Another important theme is the theme of determinism. During the story, it seems that nobody acted because of free will. Instead, everyone seems to be controlled by outer influences. Determinism was also the topic of the episode "Freedom?".
Some parts of the story contradict a deterministic position and suggest the exact opposite that everyone acted totally free.
The ambivalence of love is also an important topic. One of the protagonist's strongest wishes is to be loved, and it's said that love is very important for many people. On the other hand, love is also the cause of many problems for the characters.
Like in most fan fictions by SSJKamui, power is also an important topic of the story. Like Nietzsche, Macchiavelli and Stirner, SSJKamui has a very positive view of power and thinks power is very important. He also links the will to power to the concept of "Eudaimonia" by the Greek philosopher Aristotle.
In the last episode of Dimensional Prophecy of Zohar, the author defines power as "the sum of everything people can use to fulfill their goals". Thus, nearly every character in the story wants to get more power, and most problems of the characters come from a lack of power.
- The author was 17 years old when he started to write this story. He completed the last three episodes of the story at the age of 18.

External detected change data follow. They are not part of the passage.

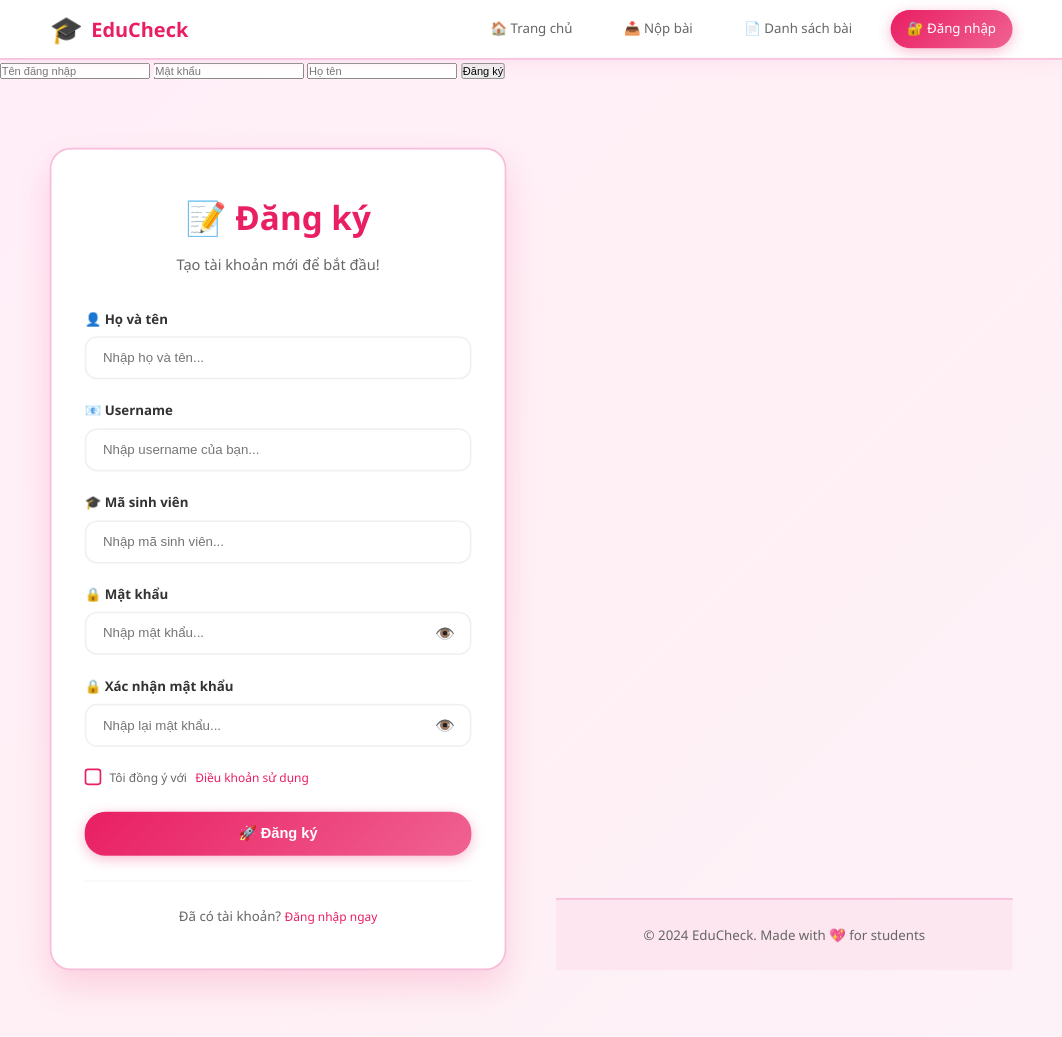
Repository: tuanloc782004/Plagiarism-Detection-System
Page: http://localhost/plagiarism-checker/register.jsp
An editor plug-in stored every save of this project. The page is shown before and after the next save, followed by the edit.
The browser window is 1280 px wide. The pictures show the whole page, at 83% of full size.
The page is served by Tomcat 9.

Above is the page before, as saved 2025-05-26 08:17:26.

After the next save:
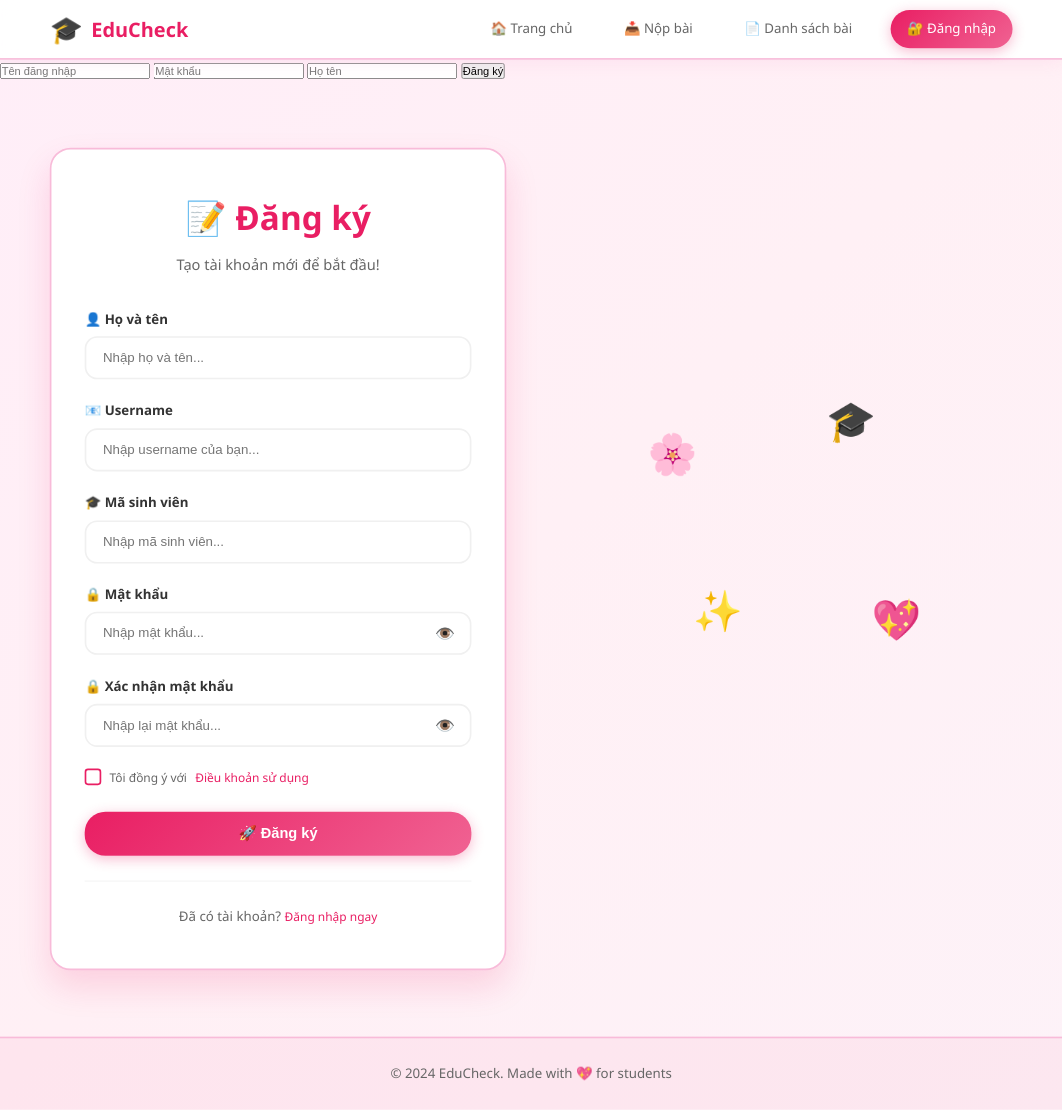
Saved 41 s later.
--- a/plagiarism-checker/src/main/webapp/register.jsp
+++ b/plagiarism-checker/src/main/webapp/register.jsp
@@ -122,12 +122,23 @@
 				</div>
 			</div>
 
-			<footer class="footer">
-				<div class="container">
-					<p>&copy; 2024 EduCheck. Made with 💖 for students</p>
+			<div class="auth-decoration">
+				<div class="floating-elements">
+					<div class="floating-icon">🌸</div>
+					<div class="floating-icon">💖</div>
+					<div class="floating-icon">✨</div>
+					<div class="floating-icon">🎓</div>
 				</div>
-			</footer>
+			</div>
+		</div>
+	</main>
 
-			<script src="assets/script.js"></script>
+	<footer class="footer">
+		<div class="container">
+			<p>&copy; 2024 EduCheck. Made with 💖 for students</p>
+		</div>
+	</footer>
+
+	<script src="assets/script.js"></script>
 </body>
 </html>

- The story is based on the works of Friedrich Nietzsche, Jean Paul Sartre, Arthur Schopenhauer, Albert Camus, Martin Heidegger, Immanuel Kant, Sigmund Freud, Carl Gustav Jung, Jacques Lacan, Konrad Lorenz, Epicurus, Karl Marx, Niccolò Macchiavelli, Søren Aabye Kierkegaard, Richard Dawkins, Thomas Hobbes and some other people.
- The story has some similarities with some anime, books and films, e.g. Neon Genesis Evangelion,The Matrix, Blade Runner, Gundam, Starship Troopers, Ghost in the Shell, Serial Experiments Lain, Alien, the Cthulhu Mythos, Jin-Roh, Akira, Tarantula and The X-Files.

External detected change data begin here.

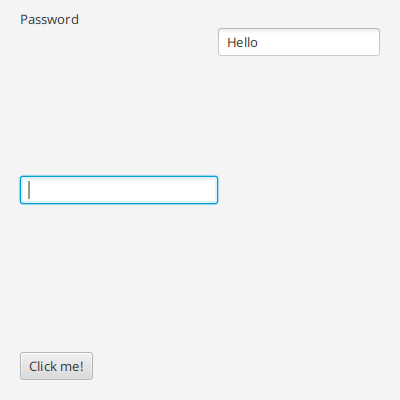
Repository: Tomcat-Seaotter/Java
Program's window: java code14/Lesson41/src/application/Lesson42.java
The author's editor kept a copy of each file at every save. The program's window is drawn from the files as they stood at one save, then again after the next save.
It runs on Java 21 on a 1366 x 768 screen with JavaFX 11; the title bar is not drawn.

Above is the program's window before, as saved 2018-12-21 23:10:05.

### code14/Lesson41/src/application/Lesson42.java
package application;

import javafx.application.Application;
import javafx.geometry.Insets;
import javafx.scene.Scene;
import javafx.scene.control.Button;
import javafx.scene.control.Label;
import javafx.scene.control.TextField;
import javafx.scene.layout.BorderPane;
import javafx.stage.Stage;

public class Lesson42 extends Application {

	@Override
	public void start(Stage stage) throws Exception {
		// TODO Auto-generated method stub
		Label lab1 = new Label();
		lab1.setText("UserName");
		Label lab2 = new Label();
		lab1.setText("Password");
		TextField tx1 = new TextField();
		TextField tx2 = new TextField("Hello");
		Button btn1 = new Button("Click me!");
		BorderPane pane1 = new BorderPane();
		pane1.setPadding(new Insets(10,20,20,20));
		pane1.setTop(lab1);
		pane1.setLeft(lab2);
		pane1.setCenter(tx1);
		pane1.setRight(tx2);
		pane1.setBottom(btn1);
		Scene scene1 = new Scene(pane1,400,400);
		stage.setTitle("BorderPane");
		stage.setScene(scene1);
		stage.show();
	}

	public static void main(String[] args) {
		// TODO Auto-generated method stub
		Application.launch(args);

	}

}

After the next save:
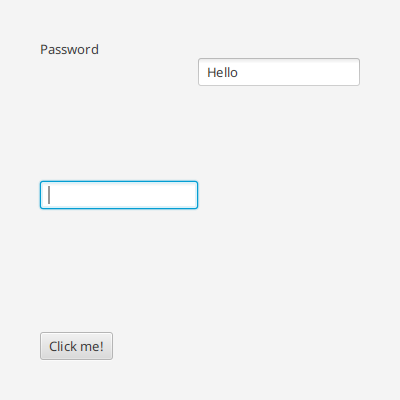
Saved 30 s later.
--- a/code14/Lesson41/src/application/Lesson42.java
+++ b/code14/Lesson41/src/application/Lesson42.java
@@ -22,7 +22,7 @@
 		TextField tx2 = new TextField("Hello");
 		Button btn1 = new Button("Click me!");
 		BorderPane pane1 = new BorderPane();
-		pane1.setPadding(new Insets(10,20,20,20));
+		pane1.setPadding(new Insets(40,40,40,40));
 		pane1.setTop(lab1);
 		pane1.setLeft(lab2);
 		pane1.setCenter(tx1);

- The Names of the Ranks Galactic Coordinator and Cadet Commander are inspired by Lensman.
- The title Dimensional Prophecy of Zohar is an allusion to the Kabbalah, an important plot element.
- The term metahuman is taken from Shadowrun.

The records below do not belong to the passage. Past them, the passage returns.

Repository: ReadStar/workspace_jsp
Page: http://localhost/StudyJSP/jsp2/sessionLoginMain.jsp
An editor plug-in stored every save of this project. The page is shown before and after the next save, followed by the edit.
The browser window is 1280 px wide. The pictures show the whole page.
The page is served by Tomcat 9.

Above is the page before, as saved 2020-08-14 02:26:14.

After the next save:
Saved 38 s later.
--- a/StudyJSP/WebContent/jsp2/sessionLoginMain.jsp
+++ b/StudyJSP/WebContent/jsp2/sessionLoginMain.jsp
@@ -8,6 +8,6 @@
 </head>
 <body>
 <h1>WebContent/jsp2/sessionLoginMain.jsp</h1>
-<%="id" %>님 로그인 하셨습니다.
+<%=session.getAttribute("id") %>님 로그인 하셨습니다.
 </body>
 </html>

- In the last episode, near the end, Karala Yagiyu says something based on the part of the novel The Sorrows of Young Werther by Johann Wolfgang von Goethe.
- The numbers 23 and 5 are mentioned often in the story. This is a reference to the Illuminati conspiracy theory, which plays an important role in the story.
- In Episode 2, before Karala says that she thinks her life is like the work of Sysiphus, a sheet of paper is described, which lays on the ground. On the paper, the task "calculate the number pi" is written. This is an allusion to a never-ending task like the work of Sysiphus.
- The scene in Episode 8, where Cesare Melchior kissed a girl in a corridor of the headquarters of the Gethsemane Group was influenced by a scene of the movie A Better Tomorrow.
- Episode 8 happens on November 11. This is the formal beginning of the Cologne Carnival.
- Some sentences Karala Yagiyu heard in her dream at the end of Episode 3 are from a Buddhist Mantra.
- In the story, sometimes a butterfly appears. This is an allusion to the Greek god Thanatos.
- The scene in the episode Special Layer: Freedom?, where Hilal and Madoka Michael walk through the forest is inspired by a scene in the movie Hero.
- Karalas classroom is Room 101. This is an allusion to the novel 1984.
- Closed-circuit television cameras in most places of Kyoto was also inspired by 1984.
- The conspiracy was integrated into the story because SSJKamui thought that philosophy, which is very important in the story, is mainly searching for truth and an ideal enemy goal is a conspiracy.
- The walkways between the houses in Kyoto are inspired by the walkway of the Krell City in Forbidden Planet.